- **Exercise**
Bring together all lines from the listing below that contain the string "NavLink".
-*-
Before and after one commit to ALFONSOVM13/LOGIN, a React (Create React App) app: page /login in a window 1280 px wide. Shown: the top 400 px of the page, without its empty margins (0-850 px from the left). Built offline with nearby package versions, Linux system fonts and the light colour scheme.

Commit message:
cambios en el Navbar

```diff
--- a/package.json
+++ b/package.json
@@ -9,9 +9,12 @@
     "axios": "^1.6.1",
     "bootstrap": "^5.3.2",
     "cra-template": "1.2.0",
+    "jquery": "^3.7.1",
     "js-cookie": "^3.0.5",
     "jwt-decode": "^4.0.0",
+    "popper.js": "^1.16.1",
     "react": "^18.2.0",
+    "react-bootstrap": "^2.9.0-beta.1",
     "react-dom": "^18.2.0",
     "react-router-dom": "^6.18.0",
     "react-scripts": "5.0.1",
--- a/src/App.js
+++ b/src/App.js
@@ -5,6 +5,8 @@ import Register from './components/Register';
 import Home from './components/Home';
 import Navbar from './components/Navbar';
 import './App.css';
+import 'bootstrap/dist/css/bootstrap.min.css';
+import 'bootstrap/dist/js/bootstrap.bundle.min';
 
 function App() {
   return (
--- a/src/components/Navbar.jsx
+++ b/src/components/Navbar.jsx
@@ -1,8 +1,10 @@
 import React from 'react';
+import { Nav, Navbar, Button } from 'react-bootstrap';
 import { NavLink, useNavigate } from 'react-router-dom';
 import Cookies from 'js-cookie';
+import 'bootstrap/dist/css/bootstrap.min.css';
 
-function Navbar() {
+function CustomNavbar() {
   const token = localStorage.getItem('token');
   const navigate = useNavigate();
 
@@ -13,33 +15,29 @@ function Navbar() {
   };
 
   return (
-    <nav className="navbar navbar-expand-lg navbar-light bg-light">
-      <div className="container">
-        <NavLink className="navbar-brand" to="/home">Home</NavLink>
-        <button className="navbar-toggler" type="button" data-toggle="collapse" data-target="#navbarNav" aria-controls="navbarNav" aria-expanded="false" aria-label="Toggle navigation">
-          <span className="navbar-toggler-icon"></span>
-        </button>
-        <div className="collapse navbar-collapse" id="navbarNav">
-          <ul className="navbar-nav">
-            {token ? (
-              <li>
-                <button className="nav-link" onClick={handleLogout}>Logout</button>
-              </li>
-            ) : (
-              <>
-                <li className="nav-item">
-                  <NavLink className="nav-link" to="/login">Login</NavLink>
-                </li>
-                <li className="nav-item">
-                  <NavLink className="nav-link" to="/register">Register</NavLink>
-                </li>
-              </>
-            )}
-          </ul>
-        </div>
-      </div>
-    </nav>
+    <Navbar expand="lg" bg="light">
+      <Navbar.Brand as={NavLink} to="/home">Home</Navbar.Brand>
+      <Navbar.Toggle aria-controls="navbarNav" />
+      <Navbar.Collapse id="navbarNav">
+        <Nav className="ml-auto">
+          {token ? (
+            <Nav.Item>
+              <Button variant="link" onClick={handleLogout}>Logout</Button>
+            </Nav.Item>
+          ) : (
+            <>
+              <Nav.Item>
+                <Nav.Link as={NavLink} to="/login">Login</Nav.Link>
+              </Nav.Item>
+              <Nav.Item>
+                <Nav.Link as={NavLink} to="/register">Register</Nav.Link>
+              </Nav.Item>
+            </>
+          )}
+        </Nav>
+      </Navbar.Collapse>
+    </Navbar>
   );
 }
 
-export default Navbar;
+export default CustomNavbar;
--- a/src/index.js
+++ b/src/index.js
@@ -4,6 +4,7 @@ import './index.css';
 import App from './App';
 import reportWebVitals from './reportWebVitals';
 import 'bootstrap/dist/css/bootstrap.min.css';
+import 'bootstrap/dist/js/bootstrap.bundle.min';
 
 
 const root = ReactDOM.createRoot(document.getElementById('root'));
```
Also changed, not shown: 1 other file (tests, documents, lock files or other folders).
-*-
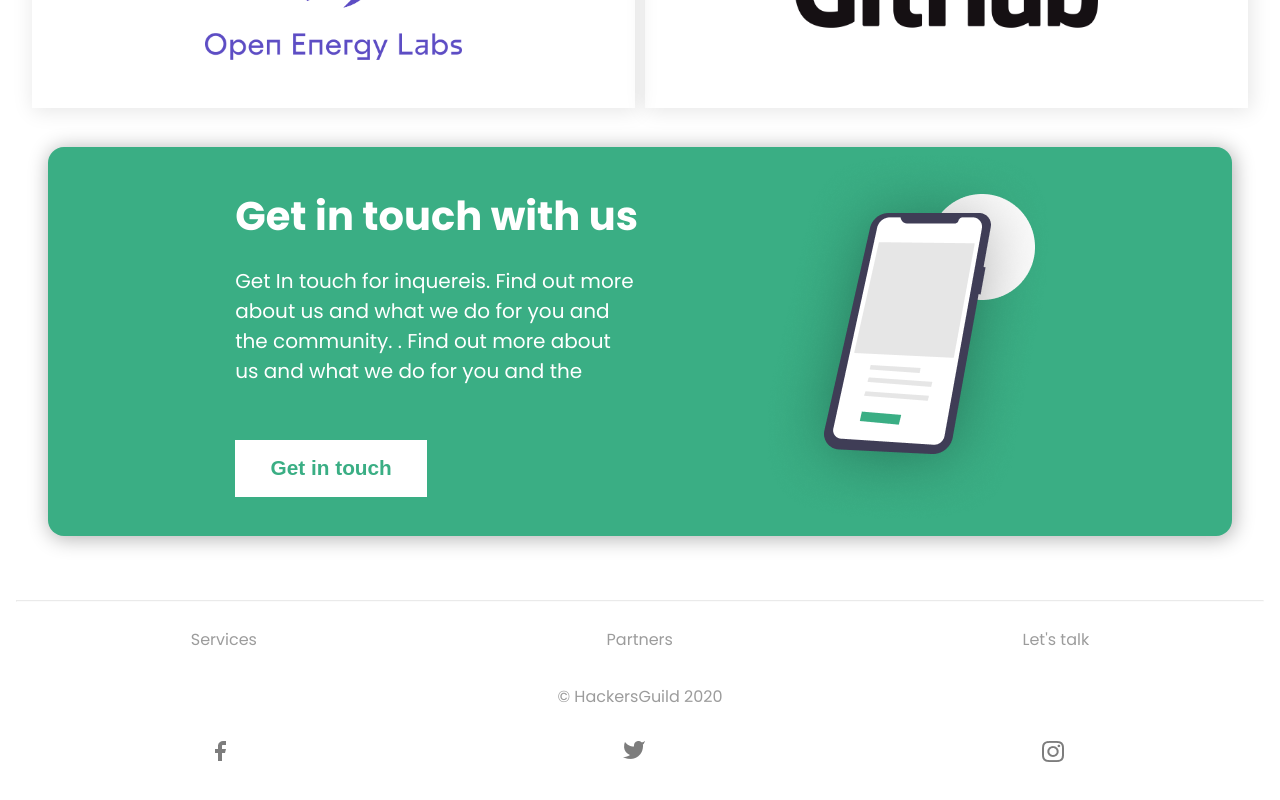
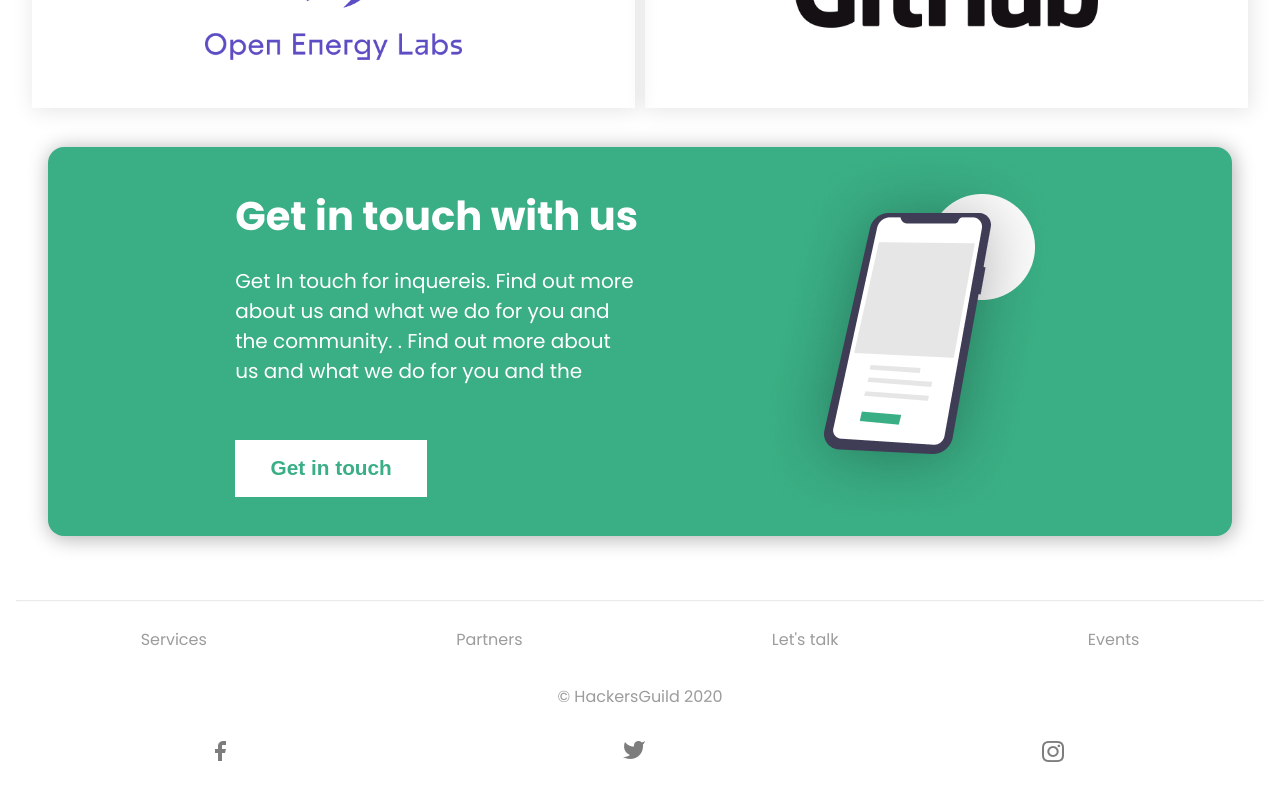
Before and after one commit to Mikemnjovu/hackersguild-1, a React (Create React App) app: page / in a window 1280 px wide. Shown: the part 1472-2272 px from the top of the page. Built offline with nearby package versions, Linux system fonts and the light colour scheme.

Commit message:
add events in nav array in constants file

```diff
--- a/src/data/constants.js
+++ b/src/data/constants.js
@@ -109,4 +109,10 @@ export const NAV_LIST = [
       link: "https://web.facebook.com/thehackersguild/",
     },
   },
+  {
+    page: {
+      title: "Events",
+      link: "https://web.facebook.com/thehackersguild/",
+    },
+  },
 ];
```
-*-
- **Problem solution**
 import { NavLink, useNavigate } from 'react-router-dom';
-        <NavLink className="navbar-brand" to="/home">Home</NavLink>
-                  <NavLink className="nav-link" to="/login">Login</NavLink>
-                  <NavLink className="nav-link" to="/register">Register</NavLink>
+      <Navbar.Brand as={NavLink} to="/home">Home</Navbar.Brand>
+                <Nav.Link as={NavLink} to="/login">Login</Nav.Link>
+                <Nav.Link as={NavLink} to="/register">Register</Nav.Link>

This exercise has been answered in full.